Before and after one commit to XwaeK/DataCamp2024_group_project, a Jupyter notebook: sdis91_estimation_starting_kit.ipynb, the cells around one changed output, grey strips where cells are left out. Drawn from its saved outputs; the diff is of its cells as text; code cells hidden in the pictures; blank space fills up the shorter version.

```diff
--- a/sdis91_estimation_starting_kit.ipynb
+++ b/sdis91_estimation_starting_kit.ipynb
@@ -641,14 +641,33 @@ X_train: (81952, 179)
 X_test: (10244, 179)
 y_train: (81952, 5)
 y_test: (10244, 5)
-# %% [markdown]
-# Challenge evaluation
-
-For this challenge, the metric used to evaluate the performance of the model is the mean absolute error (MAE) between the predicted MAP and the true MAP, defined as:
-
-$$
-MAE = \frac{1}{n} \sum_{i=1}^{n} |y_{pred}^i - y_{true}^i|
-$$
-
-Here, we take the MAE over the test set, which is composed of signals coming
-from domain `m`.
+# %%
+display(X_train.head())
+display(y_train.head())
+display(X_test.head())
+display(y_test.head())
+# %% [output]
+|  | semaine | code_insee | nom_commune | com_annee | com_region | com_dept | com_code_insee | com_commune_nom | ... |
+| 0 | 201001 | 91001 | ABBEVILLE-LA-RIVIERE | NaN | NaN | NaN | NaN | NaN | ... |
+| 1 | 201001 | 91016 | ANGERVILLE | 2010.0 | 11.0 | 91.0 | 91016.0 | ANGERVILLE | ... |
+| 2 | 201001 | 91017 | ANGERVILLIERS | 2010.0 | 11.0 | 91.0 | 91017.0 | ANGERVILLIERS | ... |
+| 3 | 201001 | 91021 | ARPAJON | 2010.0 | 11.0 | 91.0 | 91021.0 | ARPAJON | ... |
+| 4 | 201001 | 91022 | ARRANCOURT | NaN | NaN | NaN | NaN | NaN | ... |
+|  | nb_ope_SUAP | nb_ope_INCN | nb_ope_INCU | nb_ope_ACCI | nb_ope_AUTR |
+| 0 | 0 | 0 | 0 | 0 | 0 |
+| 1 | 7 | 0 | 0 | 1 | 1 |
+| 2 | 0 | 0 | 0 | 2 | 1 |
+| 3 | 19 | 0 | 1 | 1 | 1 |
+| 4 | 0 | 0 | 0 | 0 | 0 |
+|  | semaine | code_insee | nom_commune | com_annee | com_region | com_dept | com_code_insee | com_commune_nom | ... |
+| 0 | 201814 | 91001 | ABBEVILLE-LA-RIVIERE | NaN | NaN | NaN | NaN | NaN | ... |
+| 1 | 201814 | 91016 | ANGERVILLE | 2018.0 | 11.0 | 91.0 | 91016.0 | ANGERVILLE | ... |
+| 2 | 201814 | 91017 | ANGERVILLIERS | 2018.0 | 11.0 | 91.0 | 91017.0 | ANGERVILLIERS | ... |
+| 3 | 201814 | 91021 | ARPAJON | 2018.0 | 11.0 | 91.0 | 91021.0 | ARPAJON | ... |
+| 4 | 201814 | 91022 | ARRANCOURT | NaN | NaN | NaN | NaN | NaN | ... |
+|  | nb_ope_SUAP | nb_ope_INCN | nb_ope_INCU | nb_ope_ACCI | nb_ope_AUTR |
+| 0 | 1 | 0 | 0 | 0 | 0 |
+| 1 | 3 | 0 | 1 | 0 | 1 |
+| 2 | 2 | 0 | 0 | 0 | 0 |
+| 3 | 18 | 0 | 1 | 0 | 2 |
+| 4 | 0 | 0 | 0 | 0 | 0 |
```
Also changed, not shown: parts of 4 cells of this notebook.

ABOUT THIS TASK: Copy only the lines in the listing that contain "true".

TASK OUTPUT:
-For this challenge, the metric used to evaluate the performance of the model is the mean absolute error (MAE) between the predicted MAP and the true MAP, defined as:
-MAE = \frac{1}{n} \sum_{i=1}^{n} |y_{pred}^i - y_{true}^i|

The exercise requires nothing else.